ACL: True or False?

There are many misconceptions surrounding ACL injury, ACL rehab and ACL injury prevention. More that I can cover in great detail today. However, what I will discuss are 2 common misconceptions that I feel need to be shared to a wide audience, so that we build trust in our athletes, patients, coaches and parents and avoid building false hope.

True or False #1: ACL injury prevention programs, prevent ALL ACL injuries.

Answer: False They don’t. They simply reduce the risk of sustaining a future ACL injury. Current research says that we can reduce all ACL injuries by 50%, and non-contact ACL injuries in females by 67% (Webster & Hewett, 2018)

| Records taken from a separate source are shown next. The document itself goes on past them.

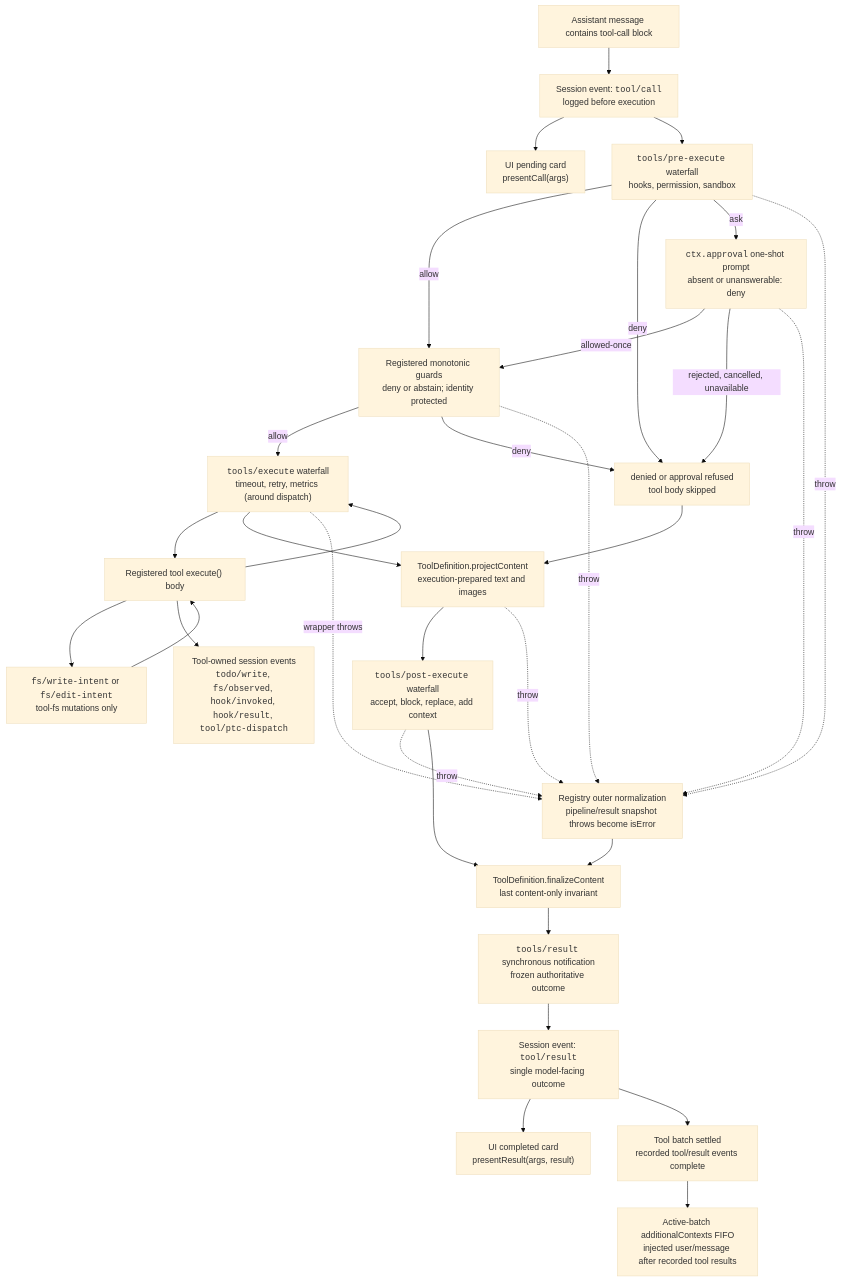
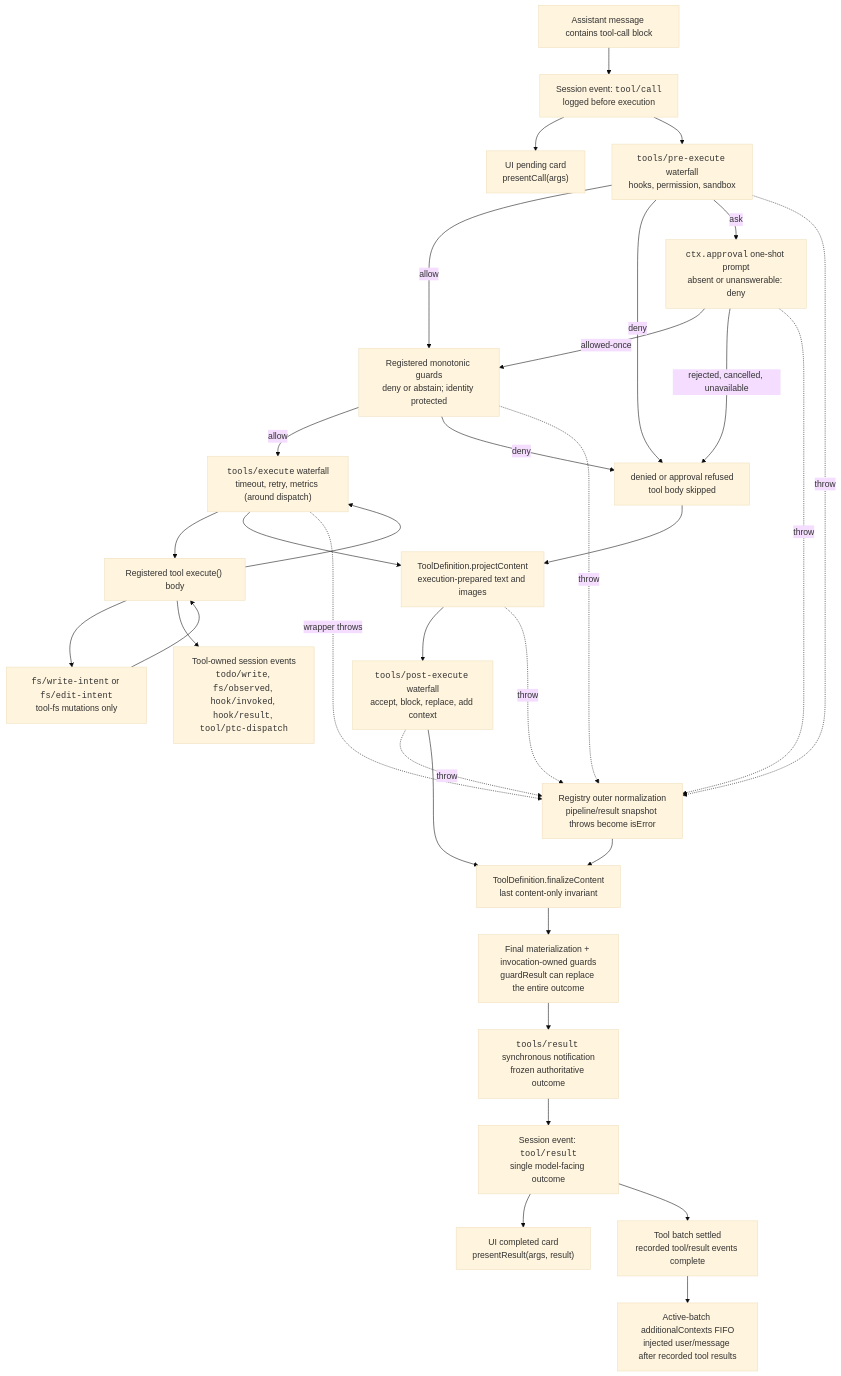
Before and after one commit to amAbdoMo/Harnessy: the diagram in docs/tool-execution-pipeline.md, drawn with Mermaid (base theme). The commit also changed other lines of this file and 175 other files, not shown here.

````diff
--- a/docs/tool-execution-pipeline.md
+++ b/docs/tool-execution-pipeline.md
@@ -8,54 +8,56 @@
 ```mermaid
 flowchart TD
   model["Assistant message contains tool-call block"]
   toolCall["Session event: <code>tool/call</code><br/>logged before execution"]
   presentCall["UI pending card<br/>presentCall(args)"]
   pre["<code>tools/pre-execute</code> waterfall<br/>hooks, permission, sandbox"]
   guards["Registered monotonic guards<br/>deny or abstain; identity protected"]
   denied["denied or approval refused<br/>tool body skipped"]
   approval["<code>ctx.approval</code> one-shot prompt<br/>absent or unanswerable: deny"]
   around["<code>tools/execute</code> waterfall<br/>timeout, retry, metrics (around dispatch)"]
   toolBody["Registered tool execute() body"]
   fsGate["<code>fs/write-intent</code> or <code>fs/edit-intent</code><br/>tool-fs mutations only"]
   owned["Tool-owned session events<br/><code>todo/write</code>, <code>fs/observed</code>, <code>hook/invoked</code>, <code>hook/result</code>, <code>tool/ptc-dispatch</code>"]
   project["ToolDefinition.projectContent<br/>execution-prepared text and images"]
   post["<code>tools/post-execute</code> waterfall<br/>accept, block, replace, add context"]
   normalized["Registry outer normalization<br/>pipeline/result snapshot throws become isError"]
   finalize["ToolDefinition.finalizeContent<br/>last content-only invariant"]
+  accept["Final materialization + invocation-owned guards<br/>guardResult can replace the entire outcome"]
   final["<code>tools/result</code> synchronous notification<br/>frozen authoritative outcome"]
   context["Active-batch additionalContexts FIFO<br/>injected user/message after recorded tool results"]
   toolResult["Session event: <code>tool/result</code><br/>single model-facing outcome"]
   allResults["Tool batch settled<br/>recorded tool/result events complete"]
   presentResult["UI completed card<br/>presentResult(args, result)"]
   model --> toolCall
   toolCall --> presentCall
   toolCall --> pre
   pre -->|allow| guards
   guards -->|allow| around
   guards -->|deny| denied
   guards -.->|throw| normalized
   around --> toolBody
   pre -->|deny| denied
   pre -->|ask| approval
   approval -->|allowed-once| guards
   approval -->|rejected, cancelled, unavailable| denied
   approval -.->|throw| normalized
   denied --> project
   pre -.->|throw| normalized
   toolBody --> fsGate
   fsGate --> toolBody
   toolBody --> owned
   toolBody --> around
   around --> project
   project --> post
   project -.->|throw| normalized
   around -.->|wrapper throws| normalized
   post -.->|throw| normalized
   post --> finalize
   normalized --> finalize
-  finalize --> final
+  finalize --> accept
+  accept --> final
   final --> toolResult
   toolResult --> presentResult
   toolResult --> allResults
   allResults --> context
 ```
````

The terminology that we use regarding “injury prevention programs” needs to change. Despite it’s best intentions, “injury prevention programs” can build false hope with coaches, athletes and parents who may lose trust when injuries actually occur. 

The reality is, if we’re playing sport, injuries unfortunately are a part of the game despite the best preparation of each individual athlete. All we as can do as health professionals is reduce the risk of injury with appropriately conducted warm up routines prior to each training session and game.

Don’t get me wrong. We still need to be performing these “injury prevention programs”. Programs like The FIFA 11+, the PEP, the Netball KNEE and the AFL Footy First programs are excellent programs that reduce the risk of ACL injuries and all lower limb injuries. They just don’t prevent them all...

Cases in point: 1) 7 ACL injuries occurred in 2479 “injury prevention program” participants vs 14 ACL injuries in 2085 control group participants (Walden et al, 2012; youth female soccer).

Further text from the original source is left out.